Climb up onto the operator platform (left steps only) and you’ll find the deck flat with all the controls and user interfaces neatly laid out. The steering wheel tilts with more positive locking than the previous 3 Series, while the seat is a high back design with scalloped side bolsters and adjustable for operator weight. A backlit dash houses a large tachometer in the center with a digital panel below that includes a digital speedometer, hour meter, PTO hour meter, low fuel light, and regenerative function tracking. To the right of the dash panel is a mini-pod with switches for the turn signals, hi/lo beams, and flashers. The rest of the controls are color coded, with yellow for PTO functions, black for mechanical functions, and orange for engine. We found the controls intuitive, ergonomic, and comfortably spaced.
COMPARISON: Read our review of the 2015 Yanmar 424 TLB
Firing up the Yanmar, our dBA meter averaged a quiet 78 at idle. Being a FT4 engine, no smoke or soot was evident. The 3039R can be started with the hydro pedals depressed, but to initiate travel, the pedals must first be returned to neutral. Likewise, the tractor will come to a stop if the operator leaves the seat, but the engine won’t shut off unless the PTO was engaged. You can run the PTO without an operator in the seat – think an implement such as a post hole digger – so long as the parking brake is engaged. These are sensible safeties and we laud John Deere for making them available.

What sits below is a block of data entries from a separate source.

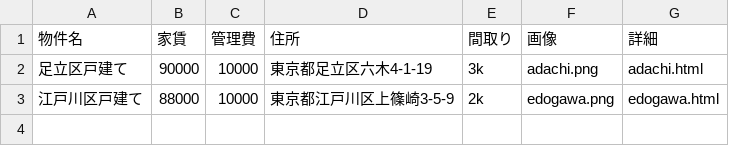
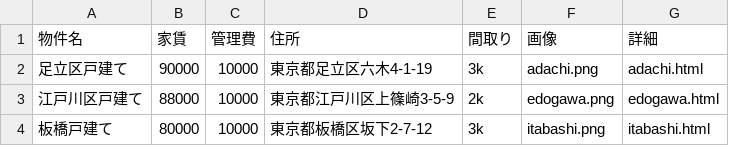
Before and after one commit to morikawamncm-arch/homepage, a CSV file: docs/tokyo.csv, drawn as a sheet.

Commit message:
Update tokyo.csv

```diff
--- a/docs/tokyo.csv
+++ b/docs/tokyo.csv
@@ -3 +3,2 @@
 江戸川区戸建て,88000,10000,東京都江戸川区上篠崎3-5-9,2k,edogawa.png,edogawa.html
+板橋戸建て,80000,10000,東京都板橋区坂下2-7-12,3k,itabashi.png,itabashi.html
```
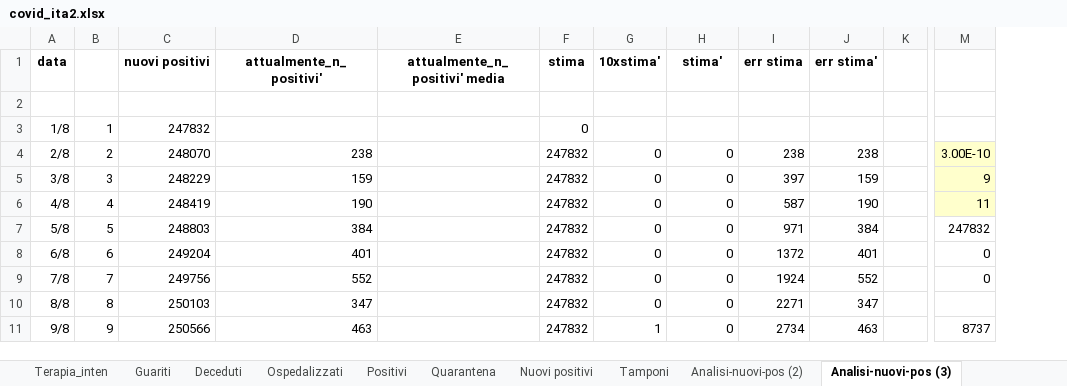
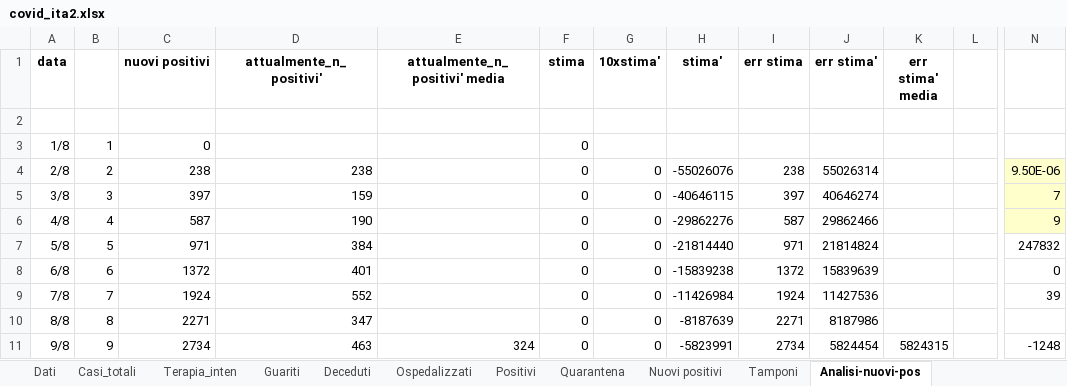
Before and after one commit to mattecarpa/Covid19, an Excel workbook: covid_ita2.xlsx, sheet Analisi-nuovi-pos, drawn as a sheet; only a part is shown, gaps mark what is left out; values as stored, in another font and other column widths than the file's, no borders; charts and pictures not drawn; removed rows and columns are numbered as before the commit, all else as after; the diff covers the shown part only; the diff names each change by its address in the sheet, - before the commit and + after, or states it on an @@ line.

```diff
--- a/covid_ita2.xlsx (sheet Analisi-nuovi-pos)
+++ b/covid_ita2.xlsx (sheet Analisi-nuovi-pos)
-sheet tab: Analisi-nuovi-pos (3)
+sheet tab: Analisi-nuovi-pos
+column K (err stima' media), row 11: 5824315
-column M, rows 4-11: 3.00E-10 | 9 | 11 | 247832 | 0 | 0 |  | 8737
+column N, rows 4-11: 9.50E-06 | 7 | 9 | 247832 | 0 | 39 |  | -1248
-C3 (nuovi positivi): 247832
+C3 (nuovi positivi): 0
-C4 (nuovi positivi): 248070
+C4 (nuovi positivi): 238
-F4:F11 (stima): 247832
+F4:F11 (stima): 0
-H4 (stima'): 0
+H4 (stima'): -55026076
-J4 (err stima'): 238
+J4 (err stima'): 55026314
-C5 (nuovi positivi): 248229
+C5 (nuovi positivi): 397
-H5 (stima'): 0
+H5 (stima'): -40646115
-J5 (err stima'): 159
+J5 (err stima'): 40646274
-C6 (nuovi positivi): 248419
+C6 (nuovi positivi): 587
-H6 (stima'): 0
+H6 (stima'): -29862276
-J6 (err stima'): 190
+J6 (err stima'): 29862466
-C7 (nuovi positivi): 248803
+C7 (nuovi positivi): 971
-H7 (stima'): 0
+H7 (stima'): -21814440
-J7 (err stima'): 384
+J7 (err stima'): 21814824
-C8 (nuovi positivi): 249204
+C8 (nuovi positivi): 1372
-H8 (stima'): 0
+H8 (stima'): -15839238
-J8 (err stima'): 401
+J8 (err stima'): 15839639
-C9 (nuovi positivi): 249756
+C9 (nuovi positivi): 1924
-H9 (stima'): 0
+H9 (stima'): -11426984
-J9 (err stima'): 552
+J9 (err stima'): 11427536
-C10 (nuovi positivi): 250103
+C10 (nuovi positivi): 2271
-H10 (stima'): 0
+H10 (stima'): -8187639
-J10 (err stima'): 347
+J10 (err stima'): 8187986
-C11 (nuovi positivi): 250566
+C11 (nuovi positivi): 2734
-E11 (attualmente_n_positivi' media): (empty)
+E11 (attualmente_n_positivi' media): 324
-G11 (10xstima'): 1
+G11 (10xstima'): 0
-H11 (stima'): 0
+H11 (stima'): -5823991
-J11 (err stima'): 463
+J11 (err stima'): 5824454
```
Also changed, not shown: 802 edited cells elsewhere in this sheet, other sheet tabs, charts or pictures, covid_bilog_2.xlsx.
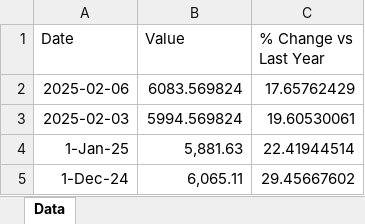
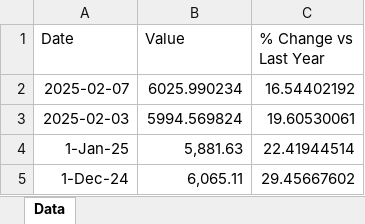
Before and after one commit to mcleancapital/realcpi, an Excel workbook: data/sp-500-prices.xlsx, sheet Data, drawn as a sheet; only a part is shown; values as stored, in another font and other column widths than the file's, no borders; removed rows and columns are numbered as before the commit, all else as after; the diff names each change by its address in the sheet, - before the commit and + after, or states it on an @@ line.

```diff
--- a/data/sp-500-prices.xlsx (sheet Data)
+++ b/data/sp-500-prices.xlsx (sheet Data)
-row 2: 2025-02-06 | 6083.569824 | 17.65762429
+row 2: 2025-02-07 | 6025.990234 | 16.54402192
```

What we can’t laud is the reverse implement option (RIO) that’s required to be engaged before backing up while the PTO is running. This is something one might do while operating a front blower or mid-mount mower with the theory that it requires the operator to first look. To us, pulling up the PTO switch before pressing the reverse pedal to prevent the engine from stalling is just a pesky intrusion that in no way means the operator has looked behind before doing so. Oh well, such is that state of our litigation-happy world.
John Deere has matched H165 loaders to the 3039R tractor, which offers quick change buckets and pallet fork options (not skid steer compatible) and a lift capacity of 1598 lbs. Compatible attachments range from drive over, auto-connect mid-mount mowers to box blades, rakes, tillers, and everything in between.
With an MSRP of $26,980 (eHydro tractor only) and a laundry list of deluxe options that make long days shorter, the 3039R is well worth checking out. And if you’re in the vicinity of Farmington, Conn., stop in at Farmington Valley Equipment, which graciously furnished our test tractor. If you do, ask for Brian or any of their courteous staff – you won’t go wrong.